*** Opening SOURCE DATA ***

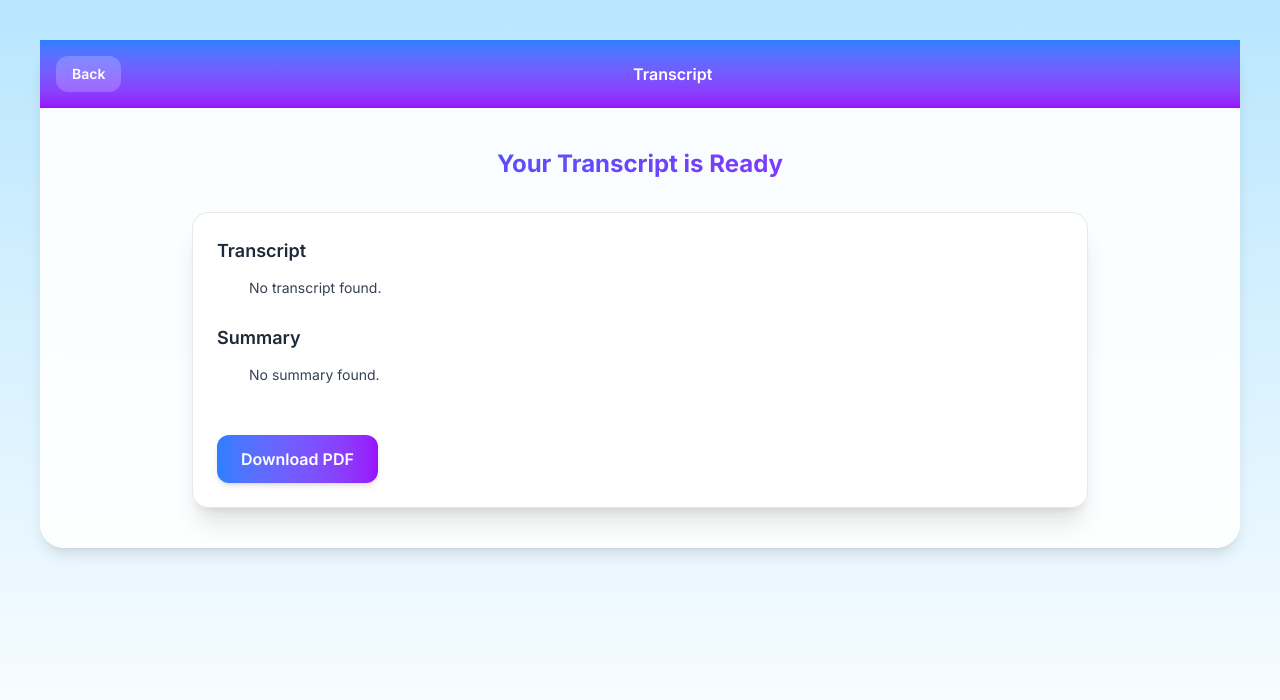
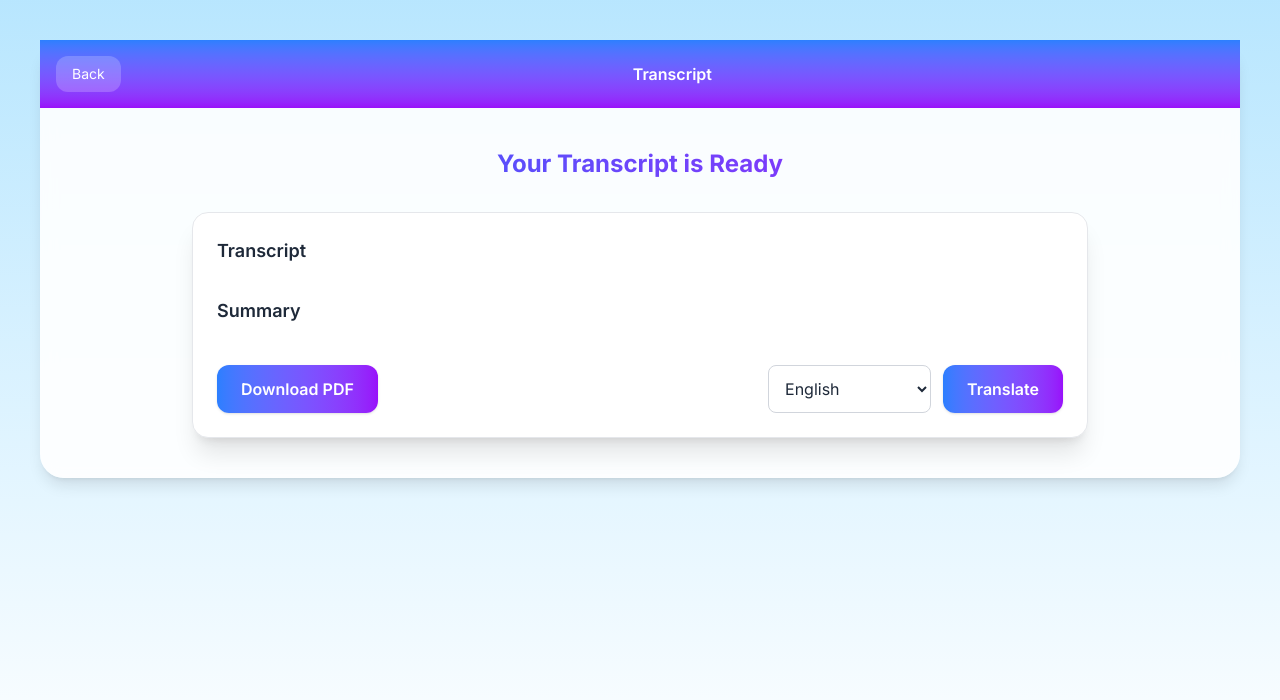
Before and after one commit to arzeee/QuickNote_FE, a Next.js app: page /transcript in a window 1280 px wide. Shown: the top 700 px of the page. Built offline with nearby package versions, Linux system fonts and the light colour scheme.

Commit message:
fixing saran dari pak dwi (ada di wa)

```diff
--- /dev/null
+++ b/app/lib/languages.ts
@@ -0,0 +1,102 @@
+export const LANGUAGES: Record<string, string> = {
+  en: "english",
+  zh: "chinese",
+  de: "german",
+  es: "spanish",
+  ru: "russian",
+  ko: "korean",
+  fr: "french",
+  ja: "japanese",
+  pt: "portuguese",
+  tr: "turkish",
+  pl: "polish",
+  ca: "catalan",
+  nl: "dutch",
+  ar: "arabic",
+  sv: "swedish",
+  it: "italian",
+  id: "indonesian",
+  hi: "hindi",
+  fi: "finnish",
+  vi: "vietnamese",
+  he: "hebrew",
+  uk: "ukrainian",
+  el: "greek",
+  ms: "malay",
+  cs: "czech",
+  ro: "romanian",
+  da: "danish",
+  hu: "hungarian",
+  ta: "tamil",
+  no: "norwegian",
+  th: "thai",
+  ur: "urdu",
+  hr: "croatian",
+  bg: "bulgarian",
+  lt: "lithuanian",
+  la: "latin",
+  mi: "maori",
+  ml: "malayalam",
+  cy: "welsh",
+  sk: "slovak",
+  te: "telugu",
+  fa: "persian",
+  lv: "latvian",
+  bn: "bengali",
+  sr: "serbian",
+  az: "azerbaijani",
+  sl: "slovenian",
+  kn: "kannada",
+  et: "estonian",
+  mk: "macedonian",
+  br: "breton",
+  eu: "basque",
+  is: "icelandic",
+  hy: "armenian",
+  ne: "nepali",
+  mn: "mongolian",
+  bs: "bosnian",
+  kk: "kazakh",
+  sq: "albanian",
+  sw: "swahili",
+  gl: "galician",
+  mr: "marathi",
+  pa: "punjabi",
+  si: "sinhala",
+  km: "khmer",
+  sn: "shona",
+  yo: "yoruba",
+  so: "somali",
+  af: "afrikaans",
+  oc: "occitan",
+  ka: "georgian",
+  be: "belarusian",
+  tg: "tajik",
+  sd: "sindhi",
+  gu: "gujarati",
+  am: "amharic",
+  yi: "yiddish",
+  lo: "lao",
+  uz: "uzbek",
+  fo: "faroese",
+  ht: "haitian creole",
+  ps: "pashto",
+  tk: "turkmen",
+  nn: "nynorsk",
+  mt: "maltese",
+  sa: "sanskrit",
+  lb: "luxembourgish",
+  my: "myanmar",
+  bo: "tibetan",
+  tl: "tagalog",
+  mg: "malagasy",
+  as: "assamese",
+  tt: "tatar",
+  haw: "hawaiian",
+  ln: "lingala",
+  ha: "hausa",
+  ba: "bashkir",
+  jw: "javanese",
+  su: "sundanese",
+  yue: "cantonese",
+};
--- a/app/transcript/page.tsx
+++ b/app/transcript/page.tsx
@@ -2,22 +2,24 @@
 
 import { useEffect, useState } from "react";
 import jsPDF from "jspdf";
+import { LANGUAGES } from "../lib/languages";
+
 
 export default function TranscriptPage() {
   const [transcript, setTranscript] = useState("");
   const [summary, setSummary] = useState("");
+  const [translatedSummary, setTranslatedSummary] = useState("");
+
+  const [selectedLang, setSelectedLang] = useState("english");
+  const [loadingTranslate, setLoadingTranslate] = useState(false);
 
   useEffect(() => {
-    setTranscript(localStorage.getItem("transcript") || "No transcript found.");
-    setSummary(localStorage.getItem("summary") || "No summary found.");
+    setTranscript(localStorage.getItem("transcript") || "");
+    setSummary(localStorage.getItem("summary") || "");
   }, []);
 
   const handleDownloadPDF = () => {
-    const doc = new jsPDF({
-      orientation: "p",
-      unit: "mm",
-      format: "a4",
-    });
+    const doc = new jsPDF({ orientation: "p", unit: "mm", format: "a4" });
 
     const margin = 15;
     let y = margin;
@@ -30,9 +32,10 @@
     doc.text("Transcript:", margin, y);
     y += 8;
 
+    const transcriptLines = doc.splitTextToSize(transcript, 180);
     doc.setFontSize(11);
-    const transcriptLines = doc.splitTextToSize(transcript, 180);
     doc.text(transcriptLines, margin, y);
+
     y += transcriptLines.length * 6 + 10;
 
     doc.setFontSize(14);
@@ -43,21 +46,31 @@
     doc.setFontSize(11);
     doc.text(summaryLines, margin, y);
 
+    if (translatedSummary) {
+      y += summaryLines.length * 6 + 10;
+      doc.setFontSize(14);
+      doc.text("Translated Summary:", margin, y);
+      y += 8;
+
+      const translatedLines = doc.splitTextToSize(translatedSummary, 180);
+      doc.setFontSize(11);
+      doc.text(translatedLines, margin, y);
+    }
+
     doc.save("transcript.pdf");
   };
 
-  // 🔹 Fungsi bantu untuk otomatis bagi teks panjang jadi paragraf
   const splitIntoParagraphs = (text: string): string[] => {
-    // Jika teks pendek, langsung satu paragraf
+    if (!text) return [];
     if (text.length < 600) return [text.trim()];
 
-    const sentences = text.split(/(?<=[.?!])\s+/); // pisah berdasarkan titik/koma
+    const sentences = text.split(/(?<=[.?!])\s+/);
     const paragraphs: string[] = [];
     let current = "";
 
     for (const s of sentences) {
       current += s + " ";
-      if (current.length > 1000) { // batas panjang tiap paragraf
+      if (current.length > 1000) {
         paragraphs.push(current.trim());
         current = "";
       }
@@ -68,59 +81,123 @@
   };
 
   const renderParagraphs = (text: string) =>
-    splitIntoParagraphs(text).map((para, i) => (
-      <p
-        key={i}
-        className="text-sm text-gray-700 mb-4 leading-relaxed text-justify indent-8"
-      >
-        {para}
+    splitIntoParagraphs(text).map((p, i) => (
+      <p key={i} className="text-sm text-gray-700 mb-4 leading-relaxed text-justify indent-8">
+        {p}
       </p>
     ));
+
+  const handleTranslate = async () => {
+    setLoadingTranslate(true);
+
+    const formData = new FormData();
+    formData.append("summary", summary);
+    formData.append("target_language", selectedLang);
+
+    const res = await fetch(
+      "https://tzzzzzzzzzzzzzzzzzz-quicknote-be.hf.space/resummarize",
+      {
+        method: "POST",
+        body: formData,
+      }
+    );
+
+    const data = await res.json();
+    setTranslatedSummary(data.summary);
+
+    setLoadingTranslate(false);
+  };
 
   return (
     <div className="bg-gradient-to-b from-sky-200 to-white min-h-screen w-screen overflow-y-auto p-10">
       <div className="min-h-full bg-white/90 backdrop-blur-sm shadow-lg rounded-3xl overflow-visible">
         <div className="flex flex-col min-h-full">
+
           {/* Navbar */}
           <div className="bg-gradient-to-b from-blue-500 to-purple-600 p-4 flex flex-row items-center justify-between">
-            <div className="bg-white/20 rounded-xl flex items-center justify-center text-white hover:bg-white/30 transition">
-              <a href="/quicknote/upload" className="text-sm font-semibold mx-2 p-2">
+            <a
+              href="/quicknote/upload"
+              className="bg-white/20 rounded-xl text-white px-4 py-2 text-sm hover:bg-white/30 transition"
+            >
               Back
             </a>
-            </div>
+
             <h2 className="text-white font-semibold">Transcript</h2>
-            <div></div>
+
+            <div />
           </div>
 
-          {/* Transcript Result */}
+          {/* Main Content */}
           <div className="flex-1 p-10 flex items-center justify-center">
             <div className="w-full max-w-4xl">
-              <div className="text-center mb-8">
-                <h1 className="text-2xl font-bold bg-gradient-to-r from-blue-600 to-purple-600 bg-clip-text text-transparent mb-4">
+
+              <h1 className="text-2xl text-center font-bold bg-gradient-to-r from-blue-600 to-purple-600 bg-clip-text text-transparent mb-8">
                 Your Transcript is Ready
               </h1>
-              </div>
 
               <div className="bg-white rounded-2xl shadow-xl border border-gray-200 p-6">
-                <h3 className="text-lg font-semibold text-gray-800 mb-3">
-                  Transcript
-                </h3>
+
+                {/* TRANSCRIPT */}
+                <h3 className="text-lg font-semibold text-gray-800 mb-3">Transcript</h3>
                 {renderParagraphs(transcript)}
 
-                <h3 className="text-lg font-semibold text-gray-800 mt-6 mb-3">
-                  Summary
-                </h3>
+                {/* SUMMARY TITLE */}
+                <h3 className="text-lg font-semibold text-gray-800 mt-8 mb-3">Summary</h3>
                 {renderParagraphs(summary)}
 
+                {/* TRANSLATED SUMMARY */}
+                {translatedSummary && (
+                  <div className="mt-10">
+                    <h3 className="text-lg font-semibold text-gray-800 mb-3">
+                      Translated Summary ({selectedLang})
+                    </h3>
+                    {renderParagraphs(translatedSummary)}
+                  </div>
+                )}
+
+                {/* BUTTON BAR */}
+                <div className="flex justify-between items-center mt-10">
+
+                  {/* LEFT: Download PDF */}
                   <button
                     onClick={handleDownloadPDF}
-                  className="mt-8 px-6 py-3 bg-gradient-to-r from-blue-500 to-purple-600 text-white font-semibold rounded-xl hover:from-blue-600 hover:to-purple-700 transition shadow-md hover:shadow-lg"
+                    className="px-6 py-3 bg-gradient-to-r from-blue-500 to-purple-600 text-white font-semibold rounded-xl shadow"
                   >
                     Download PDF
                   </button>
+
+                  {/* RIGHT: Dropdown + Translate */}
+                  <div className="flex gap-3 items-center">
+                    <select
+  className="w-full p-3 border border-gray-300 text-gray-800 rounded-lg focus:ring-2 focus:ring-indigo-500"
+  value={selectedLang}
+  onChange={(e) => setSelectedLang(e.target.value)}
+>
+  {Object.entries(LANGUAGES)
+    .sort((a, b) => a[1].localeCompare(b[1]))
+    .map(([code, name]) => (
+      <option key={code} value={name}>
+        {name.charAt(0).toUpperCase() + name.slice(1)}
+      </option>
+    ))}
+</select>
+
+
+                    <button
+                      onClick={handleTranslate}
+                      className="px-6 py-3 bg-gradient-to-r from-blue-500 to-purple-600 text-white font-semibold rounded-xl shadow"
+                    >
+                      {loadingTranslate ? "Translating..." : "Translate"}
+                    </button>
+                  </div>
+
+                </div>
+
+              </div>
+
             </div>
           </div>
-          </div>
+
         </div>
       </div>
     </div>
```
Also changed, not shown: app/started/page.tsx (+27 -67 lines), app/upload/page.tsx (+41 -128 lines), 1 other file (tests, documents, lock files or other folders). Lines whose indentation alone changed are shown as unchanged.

*** Closing SOURCE DATA ***

◆ ACTIVITY
All lines above that include the word "margin" must be copied into the answer.

◆ TASK ANSWER
     const margin = 15;
     let y = margin;
     doc.text("Transcript:", margin, y);
     doc.text(transcriptLines, margin, y);
     doc.text(summaryLines, margin, y);
+      doc.text("Translated Summary:", margin, y);
+      doc.text(translatedLines, margin, y);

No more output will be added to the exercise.